I got into no-code before no-code was nearly as popular as it is today. But that was back in 2017 and I really saw the rise of design tools with Figma, Sketch, and Invision — all those tools becoming really popular. But there wasn't really anything that took what you built and translated into a real product. So what I wanted to do is basically take that and build a product that let you build a fully functional mobile app, but not having to know how to code.
I've been doing some version of no-code for a while. I've worked in a lot of different industries, and in each we had some version of embracing no-code or low-code tools. And when you look back at when I was first getting into technology, I would building websites with Dreamweaver or Visual Basic.
We started building Draftbit after trying to build a different business — a mobile app. We were sort of just frustrated, even with great co-founders, at hard it was to get the first version of our mobile app out the door. We realized that we really were passionate about making it easier for us, or anyone, to get our first version out and iterate on it.
I think I got into no-code before I really knew what no-code was just by playing around with no-code tools maybe like five or six years ago. My intro was Zapier, the holy grail of integrations. I've always been at this intersection of technical and non-technical and I've always found no-code as a beautiful mix of those things.
No-code is really, really part of the tech stack that I use on a day to day basis and teach amongst even my own team, so I thought why not join a company like Voiceflow, who's gonna make a really big impact in the voice space and the no-code space?
In terms of getting started with no code, when it comes to design, back in the day Dreamweaver was my earliest experience with no-code.
I guess my excitement in the no-code space was sort of reinvigorated just more recently, obviously, as 8020, came to life. I got an opportunity to officially join and kind of steer the ship. Obviously getting back to scratching that itch from a design perspective has been great, but then also just kind of more broadly to start to help, along with everybody else, figure out a lot of what this means, is kind of the exciting part.
[Ben] I have a background in creating with code and started just by making my own sites, HTML, CSS, and then really got into WordPress and developing custom WordPress themes. And then I started working on a project where I had limited resources and I was trying to build a lot of sites and it's like, “There's gotta be a better way to do this. This is so, so tough” And so then I found Webflow, and I was like, “Oh sweet, let's give this a go!”

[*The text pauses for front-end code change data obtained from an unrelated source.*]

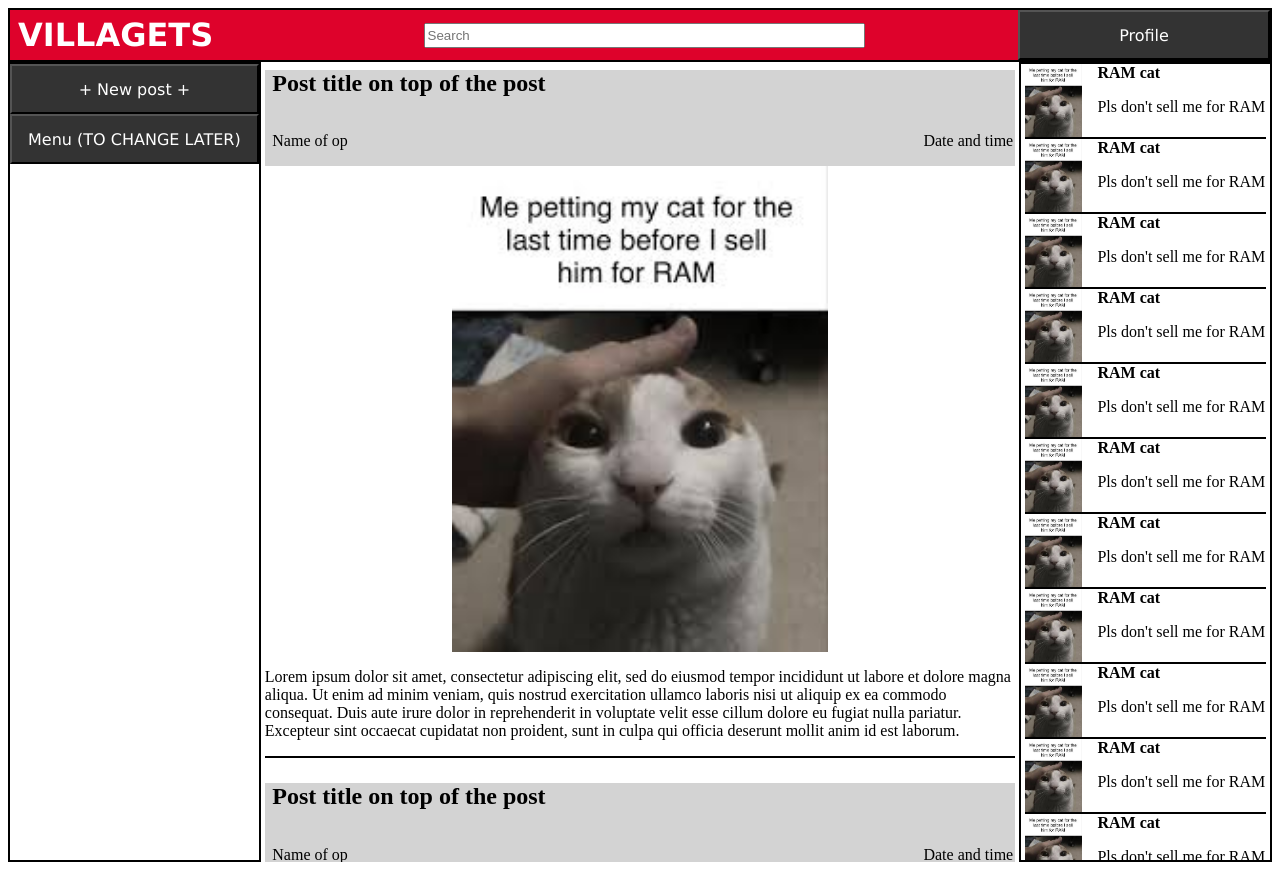
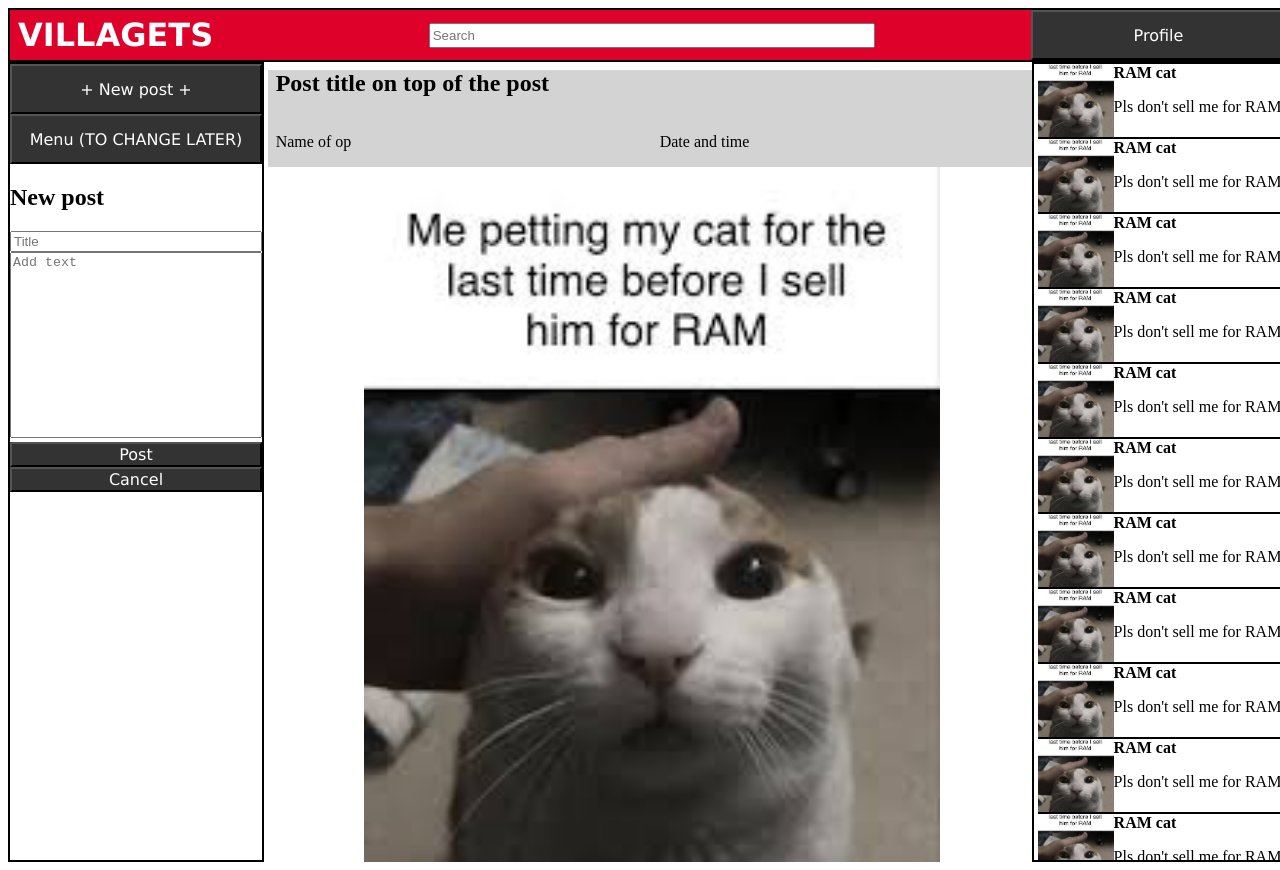
Before and after one commit to ma17du32et422/VillagETS, a React (Vite) app in the folder Application-web/: page / in a window 1280 px wide. Both pictures are taken after a click on the button "+ New post +". Built offline with nearby package versions, Linux system fonts and the light colour scheme.

Commit message:
[Actions tab] "Create post" form implemented
Does not return any information yet nor closes after use, to implement later

```diff
--- /dev/null
+++ b/Application-web/src/assets/CreatePost.css
@@ -0,0 +1,24 @@
+*{
+    width: 100%;
+}
+
+/** Form layout */
+#form-container{
+    display: flex;
+    flex-direction: column;
+}
+
+#form-text{
+    resize: none;
+}
+
+#form-post, #form-cancel{
+    background-color: #333333;
+}
+
+#form-post-text, #form-cancel-text{
+    font-family: Verdana, Geneva, Tahoma, sans-serif;
+    font-size: 16px;
+    margin: auto;
+    color: #ffffff;
+}
--- a/Application-web/src/components/Actions.jsx
+++ b/Application-web/src/components/Actions.jsx
@@ -1,20 +1,27 @@
 /** Style imports */
+import { useState } from 'react'
 import '.././assets/Actions.css'
+
+/** Component imports */
+import CreatePost from './subcomponents/CreatePost'
 
 /** Actions */
 export default function Actions(){
+  /** Create post form */
+  const [isFormOpen, setIsFormOpen] = useState(false);
+  const toggleForm = () => setIsFormOpen(!isFormOpen);
   return(
-
     /** Actions layout
      * The buttons do not return anything for now, nor they add a post to the flux
     */
     <div class="actions">
-      <button id="create-post" type="button">
+      <button id="create-post" type="button" onClick={toggleForm}>
         <p id="create-post-text">+ New post +</p>
       </button>
       <button id="menu" type="button">
         <p id="menu-text">Menu (TO CHANGE LATER)</p>
       </button>
+      <div>{isFormOpen && <CreatePost />}</div>
     </div>
   );
 }
--- /dev/null
+++ b/Application-web/src/components/subcomponents/CreatePost.jsx
@@ -0,0 +1,27 @@
+/** Style imports */
+import '../.././assets/CreatePost.css'
+
+/** Create post popup */
+export default function CreatePost(){
+  return(
+    <div id="form-container">
+        <h2>New post</h2>
+        <form>
+            {/** Post details */}
+            <input id="form-title" placeholder="Title"></input>
+            <textarea id="form-text" placeholder="Add text" rows={12}></textarea>
+
+            {/** Confirmation buttons
+             * In either case the popup closes once you press them
+             * If the form does not have a title or text at minimum the post submission fails
+            */}
+            <button id="form-post" type="button">
+                <p id="form-post-text">Post</p>
+            </button>
+            <button id="form-cancel" type="button">
+                <p id="form-cancel-text">Cancel</p>
+            </button>
+        </form>
+    </div>
+  );
+}
```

[Matt] In terms of Visual Dev FM, it was originally formed around the idea that Ben and I get coffee every Friday just to talk no-code, and nerd out, and it just started from us being like, we should — the most basic thought ever — we should start a podcast about this. And so we did, and then we met Lacey and the podcast got way better.